The church was packed and our hearts were hollow. My mind wanders on all occasions, and halfway through the memorial I realized that my late wife was more than a mother; she was our religion. All mothers are.
That gave me a moment’s peace.
A wonderful reception followed, and slowly our hearts will begin to mend. Too slowly, if you ask me. But mend they will.
What worries people now are signs of obvious physical decay: the forgotten packages spilling around the mailbox, the kid wearing two different shoes to school.
Of course, friends have rallied. A secret Santa dropped off the eggnog I was missing, and Bittner brought a ginormous roast beast. One mom keeps bringing lunch to the little guy. If we don’t survive this, the obvious reason: Our bellies exploded.
Vegas bookies are now offering odds on our immediate future.

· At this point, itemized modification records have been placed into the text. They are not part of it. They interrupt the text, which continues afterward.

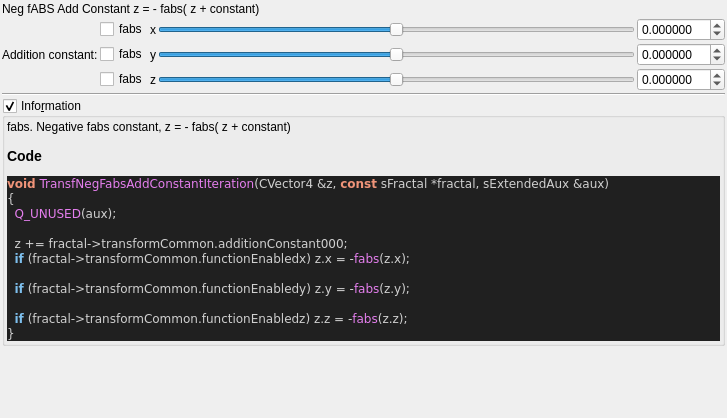
Old version of the form mandelbulber2/formula/ui/fractal_transf_neg_fabs_add_constant.ui in the repository buddhi1980/mandelbulber2.
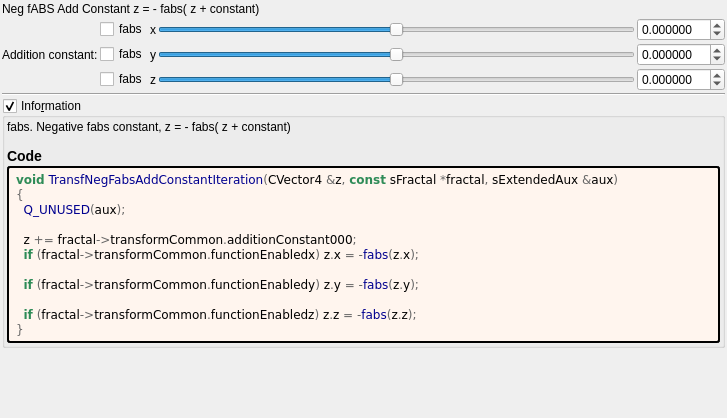
New version of the form. Custom widgets are drawn as their Qt base class.

```diff
--- a/mandelbulber2/formula/ui/fractal_transf_neg_fabs_add_constant.ui
+++ b/mandelbulber2/formula/ui/fractal_transf_neg_fabs_add_constant.ui
@@ -274,23 +274,38 @@
        <number>2</number>
       </property>
       <item>
-       <widget class="QLabel" name="label_code_content">
+	   <widget class="QLabel" name="label_information_general">
         <property name="text">
          <string notr="true">&lt;p&gt;fabs. Negative fabs constant,  z = - fabs( z + constant)&lt;/p&gt;&lt;table&gt;
 &lt;/table&gt;
-&lt;h3&gt;Code&lt;/h3&gt;
-&lt;body style=&quot;background-color:#202020&quot;&gt;
-&lt;pre style=&quot;color:#d0d0d0; background-color:#202020;  font-family:'Courier New',monospace;&quot;&gt;&lt;span style=&quot;color:#f09479; font-weight:bold&quot;&gt;void&lt;/span&gt; &lt;span style=&quot;color:#e47eed&quot;&gt;TransfNegFabsAddConstantIteration&lt;/span&gt;&lt;span style=&quot;color:#d0d0d0&quot;&gt;(&lt;/span&gt;CVector4 &lt;span style=&quot;color:#d0d0d0&quot;&gt;&amp;amp;&lt;/span&gt;z&lt;span style=&quot;color:#d0d0d0&quot;&gt;,&lt;/span&gt; &lt;span style=&quot;color:#f09479; font-weight:bold&quot;&gt;const&lt;/span&gt; sFractal &lt;span style=&quot;color:#d0d0d0&quot;&gt;*&lt;/span&gt;fractal&lt;span style=&quot;color:#d0d0d0&quot;&gt;,&lt;/span&gt; sExtendedAux &lt;span style=&quot;color:#d0d0d0&quot;&gt;&amp;amp;&lt;/span&gt;aux&lt;span style=&quot;color:#d0d0d0&quot;&gt;)&lt;/span&gt;
-&lt;span style=&quot;color:#d0d0d0&quot;&gt;{&lt;/span&gt;
-  &lt;span style=&quot;color:#e47eed&quot;&gt;Q_UNUSED&lt;/span&gt;&lt;span style=&quot;color:#d0d0d0&quot;&gt;(&lt;/span&gt;aux&lt;span style=&quot;color:#d0d0d0&quot;&gt;);&lt;/span&gt;
+&lt;h3&gt;Code&lt;/h3&gt;</string>
+		</property>
+		<property name="wordWrap">
+		 <bool>true</bool>
+		</property>
+		<property name="openExternalLinks">
+		 <bool>true</bool>
+		</property>
+		<property name="textInteractionFlags">
+		 <set>Qt::LinksAccessibleByMouse|Qt::TextSelectableByMouse</set>
+		</property>
+		</widget>
+	   </item>
+	   <item>
+	    <widget class="QLabel" name="label_code_content">
+		 <property name="text">
+		  <string notr="true">&lt;body style=&quot;background-color:#fff5ee&quot;&gt;
+&lt;pre style=&quot;color:#000000; background-color:#fff5ee;  font-family:'Courier New',monospace;&quot;&gt;&lt;span style=&quot;color:#2e8b57; font-weight:bold&quot;&gt;void&lt;/span&gt; &lt;span style=&quot;color:#00008f&quot;&gt;TransfNegFabsAddConstantIteration&lt;/span&gt;&lt;span style=&quot;color:#676767&quot;&gt;(&lt;/span&gt;CVector4 &lt;span style=&quot;color:#676767&quot;&gt;&amp;amp;&lt;/span&gt;z&lt;span style=&quot;color:#676767&quot;&gt;,&lt;/span&gt; &lt;span style=&quot;color:#2e8b57; font-weight:bold&quot;&gt;const&lt;/span&gt; sFractal &lt;span style=&quot;color:#676767&quot;&gt;*&lt;/span&gt;fractal&lt;span style=&quot;color:#676767&quot;&gt;,&lt;/span&gt; sExtendedAux &lt;span style=&quot;color:#676767&quot;&gt;&amp;amp;&lt;/span&gt;aux&lt;span style=&quot;color:#676767&quot;&gt;)&lt;/span&gt;
+&lt;span style=&quot;color:#676767&quot;&gt;{&lt;/span&gt;
+  &lt;span style=&quot;color:#00008f&quot;&gt;Q_UNUSED&lt;/span&gt;&lt;span style=&quot;color:#676767&quot;&gt;(&lt;/span&gt;aux&lt;span style=&quot;color:#676767&quot;&gt;);&lt;/span&gt;
 
-  z &lt;span style=&quot;color:#d0d0d0&quot;&gt;+=&lt;/span&gt; fractal&lt;span style=&quot;color:#d0d0d0&quot;&gt;-&amp;gt;&lt;/span&gt;transformCommon&lt;span style=&quot;color:#d0d0d0&quot;&gt;.&lt;/span&gt;additionConstant000&lt;span style=&quot;color:#d0d0d0&quot;&gt;;&lt;/span&gt;
-  &lt;span style=&quot;color:#7ec0ee; font-weight:bold&quot;&gt;if&lt;/span&gt; &lt;span style=&quot;color:#d0d0d0&quot;&gt;(&lt;/span&gt;fractal&lt;span style=&quot;color:#d0d0d0&quot;&gt;-&amp;gt;&lt;/span&gt;transformCommon&lt;span style=&quot;color:#d0d0d0&quot;&gt;.&lt;/span&gt;functionEnabledx&lt;span style=&quot;color:#d0d0d0&quot;&gt;)&lt;/span&gt; z&lt;span style=&quot;color:#d0d0d0&quot;&gt;.&lt;/span&gt;x &lt;span style=&quot;color:#d0d0d0&quot;&gt;= -&lt;/span&gt;&lt;span style=&quot;color:#e47eed&quot;&gt;fabs&lt;/span&gt;&lt;span style=&quot;color:#d0d0d0&quot;&gt;(&lt;/span&gt;z&lt;span style=&quot;color:#d0d0d0&quot;&gt;.&lt;/span&gt;x&lt;span style=&quot;color:#d0d0d0&quot;&gt;);&lt;/span&gt;
+  z &lt;span style=&quot;color:#676767&quot;&gt;+=&lt;/span&gt; fractal&lt;span style=&quot;color:#676767&quot;&gt;-&amp;gt;&lt;/span&gt;transformCommon&lt;span style=&quot;color:#676767&quot;&gt;.&lt;/span&gt;additionConstant000&lt;span style=&quot;color:#676767&quot;&gt;;&lt;/span&gt;
+  &lt;span style=&quot;color:#2e8b57; font-weight:bold&quot;&gt;if&lt;/span&gt; &lt;span style=&quot;color:#676767&quot;&gt;(&lt;/span&gt;fractal&lt;span style=&quot;color:#676767&quot;&gt;-&amp;gt;&lt;/span&gt;transformCommon&lt;span style=&quot;color:#676767&quot;&gt;.&lt;/span&gt;functionEnabledx&lt;span style=&quot;color:#676767&quot;&gt;)&lt;/span&gt; z&lt;span style=&quot;color:#676767&quot;&gt;.&lt;/span&gt;x &lt;span style=&quot;color:#676767&quot;&gt;= -&lt;/span&gt;&lt;span style=&quot;color:#00008f&quot;&gt;fabs&lt;/span&gt;&lt;span style=&quot;color:#676767&quot;&gt;(&lt;/span&gt;z&lt;span style=&quot;color:#676767&quot;&gt;.&lt;/span&gt;x&lt;span style=&quot;color:#676767&quot;&gt;);&lt;/span&gt;
 
-  &lt;span style=&quot;color:#7ec0ee; font-weight:bold&quot;&gt;if&lt;/span&gt; &lt;span style=&quot;color:#d0d0d0&quot;&gt;(&lt;/span&gt;fractal&lt;span style=&quot;color:#d0d0d0&quot;&gt;-&amp;gt;&lt;/span&gt;transformCommon&lt;span style=&quot;color:#d0d0d0&quot;&gt;.&lt;/span&gt;functionEnabledy&lt;span style=&quot;color:#d0d0d0&quot;&gt;)&lt;/span&gt; z&lt;span style=&quot;color:#d0d0d0&quot;&gt;.&lt;/span&gt;y &lt;span style=&quot;color:#d0d0d0&quot;&gt;= -&lt;/span&gt;&lt;span style=&quot;color:#e47eed&quot;&gt;fabs&lt;/span&gt;&lt;span style=&quot;color:#d0d0d0&quot;&gt;(&lt;/span&gt;z&lt;span style=&quot;color:#d0d0d0&quot;&gt;.&lt;/span&gt;y&lt;span style=&quot;color:#d0d0d0&quot;&gt;);&lt;/span&gt;
+  &lt;span style=&quot;color:#2e8b57; font-weight:bold&quot;&gt;if&lt;/span&gt; &lt;span style=&quot;color:#676767&quot;&gt;(&lt;/span&gt;fractal&lt;span style=&quot;color:#676767&quot;&gt;-&amp;gt;&lt;/span&gt;transformCommon&lt;span style=&quot;color:#676767&quot;&gt;.&lt;/span&gt;functionEnabledy&lt;span style=&quot;color:#676767&quot;&gt;)&lt;/span&gt; z&lt;span style=&quot;color:#676767&quot;&gt;.&lt;/span&gt;y &lt;span style=&quot;color:#676767&quot;&gt;= -&lt;/span&gt;&lt;span style=&quot;color:#00008f&quot;&gt;fabs&lt;/span&gt;&lt;span style=&quot;color:#676767&quot;&gt;(&lt;/span&gt;z&lt;span style=&quot;color:#676767&quot;&gt;.&lt;/span&gt;y&lt;span style=&quot;color:#676767&quot;&gt;);&lt;/span&gt;
 
-  &lt;span style=&quot;color:#7ec0ee; font-weight:bold&quot;&gt;if&lt;/span&gt; &lt;span style=&quot;color:#d0d0d0&quot;&gt;(&lt;/span&gt;fractal&lt;span style=&quot;color:#d0d0d0&quot;&gt;-&amp;gt;&lt;/span&gt;transformCommon&lt;span style=&quot;color:#d0d0d0&quot;&gt;.&lt;/span&gt;functionEnabledz&lt;span style=&quot;color:#d0d0d0&quot;&gt;)&lt;/span&gt; z&lt;span style=&quot;color:#d0d0d0&quot;&gt;.&lt;/span&gt;z &lt;span style=&quot;color:#d0d0d0&quot;&gt;= -&lt;/span&gt;&lt;span style=&quot;color:#e47eed&quot;&gt;fabs&lt;/span&gt;&lt;span style=&quot;color:#d0d0d0&quot;&gt;(&lt;/span&gt;z&lt;span style=&quot;color:#d0d0d0&quot;&gt;.&lt;/span&gt;z&lt;span style=&quot;color:#d0d0d0&quot;&gt;);&lt;/span&gt;
-&lt;span style=&quot;color:#d0d0d0&quot;&gt;}&lt;/span&gt;
+  &lt;span style=&quot;color:#2e8b57; font-weight:bold&quot;&gt;if&lt;/span&gt; &lt;span style=&quot;color:#676767&quot;&gt;(&lt;/span&gt;fractal&lt;span style=&quot;color:#676767&quot;&gt;-&amp;gt;&lt;/span&gt;transformCommon&lt;span style=&quot;color:#676767&quot;&gt;.&lt;/span&gt;functionEnabledz&lt;span style=&quot;color:#676767&quot;&gt;)&lt;/span&gt; z&lt;span style=&quot;color:#676767&quot;&gt;.&lt;/span&gt;z &lt;span style=&quot;color:#676767&quot;&gt;= -&lt;/span&gt;&lt;span style=&quot;color:#00008f&quot;&gt;fabs&lt;/span&gt;&lt;span style=&quot;color:#676767&quot;&gt;(&lt;/span&gt;z&lt;span style=&quot;color:#676767&quot;&gt;.&lt;/span&gt;z&lt;span style=&quot;color:#676767&quot;&gt;);&lt;/span&gt;
+&lt;span style=&quot;color:#676767&quot;&gt;}&lt;/span&gt;
 &lt;/pre&gt;
 &lt;/body&gt;</string>
         </property>
@@ -303,6 +318,9 @@
         <property name="textInteractionFlags">
          <set>Qt::LinksAccessibleByMouse|Qt::TextSelectableByMouse</set>
         </property>
+		 <property name="styleSheet">
+		  <string notr="true">border-style: outset; border-width: 2px; border-radius: 3px; border-color: black; background-color: #fff5ee; padding: 4px;</string>
+		  </property>
        </widget>
       </item>
      </layout>
```
Lines whose indentation alone changed are shown as unchanged.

By Tuesday, we are supposed to run out of underwear. By Friday, we’ll be out of towels.
“Everything can wait a day.” That’s what my pal Siskin tells me, and he is sort of a Buddha about life, full of West Coast Zen. Then the 300-pound beagle got sick.
So, no, not everything can wait a day, dude.
I have opened so many sympathy cards that I have paper cuts up and down my hands. I look like a person who shaves cats for a living.
Thank you. I guess grief is lots of invisible little cuts.
“She was so real. I loved her so damn much,” her friend Kerry writes, which might be the best mini-eulogy ever.
The sympathy cards are now mixing with the holiday cards. That’s stirring and odd, since the Christmas cards often have photos of beautiful families, and ours is so busted right now.
The irony could eat me up. But I keep thinking of something William Hurt once said.
“You cut off the capacity for grief in your life,” the estimable actor said, “and you cut off the joy at the same time. They both come up through the same tunnel.”
So send the photos, send the cards. Grieve. Dance.
The cards are spectacular, as are the flowers. The bigger arrangements sit on tripods around the fireplace. It looks like the winner’s circle at Churchill Downs.
For the record, I quit drinking Tuesday, started again on Wednesday, quit on Thursday, and so on. People keep bringing giant bottles of holiday hooch, as if I’m stuck in a snowdrift and can’t get out.
Technically, that is pretty close.
The drinking was going very well till the 300-pound beagle got sick. Maintaining a dog like this is like caring for a very leaky old yacht.
With a million better things to do, we race the beagle to the vet, who mutters a bunch of things about thyroids and further tests.
“You can catch a urine sample with a soup ladle,” the vet suggests.
No, I can’t.
Then one night the little guy gets sick too, his first illness without his dear mom.
I treat him with buttered pasta and a wonderful old Clint Eastwood movie, in which Eastwood plays a pastor-gunfighter, a handy American skill set.
There’s the memorable scene where Eastwood takes off his preacher’s collar and picks up his six-shooter, and slays every evil he encounters. As with every Eastwood movie, there’s a heavy-handed messiah theme.
Yep, Eastwood works alone, though a sidekick shows up suddenly to save him from a sniper.
That’s kind of how I see me and the little guy. I’ve got his back, he has mine. Together, we’ll slay every evil. I mean, we’ve already seen a few.
Task two: Survive the holidays.
I went online the other morning, and the retailer was out of most sizes — which pretty much sums up every digital alternative I ever try.
Tip to online retailers: If you sell holiday sweaters for a living, stock up in December.
Meanwhile, the house shimmers with Christmas, thanks to my daughters and niece, though we hung a few ornaments with paper clips when we ran out of hooks.
Posh would be appalled, the paper clips ruining her sense of a Hallmark holiday, which she struggled so hard to accomplish.
Nothing’s perfect. Not this house. Not this family. Not this Christmas.
Not without her, certainly. And not without our wickedly funny late son.
So I guess we’re pretty much all newborns this season, our tears dripping like tinsel.
But those cuts on my hands? The paper cuts remind me of some greater gifts — family and amazing friends.
And the wails of newborns?
Our heartache, our Christmas hymn.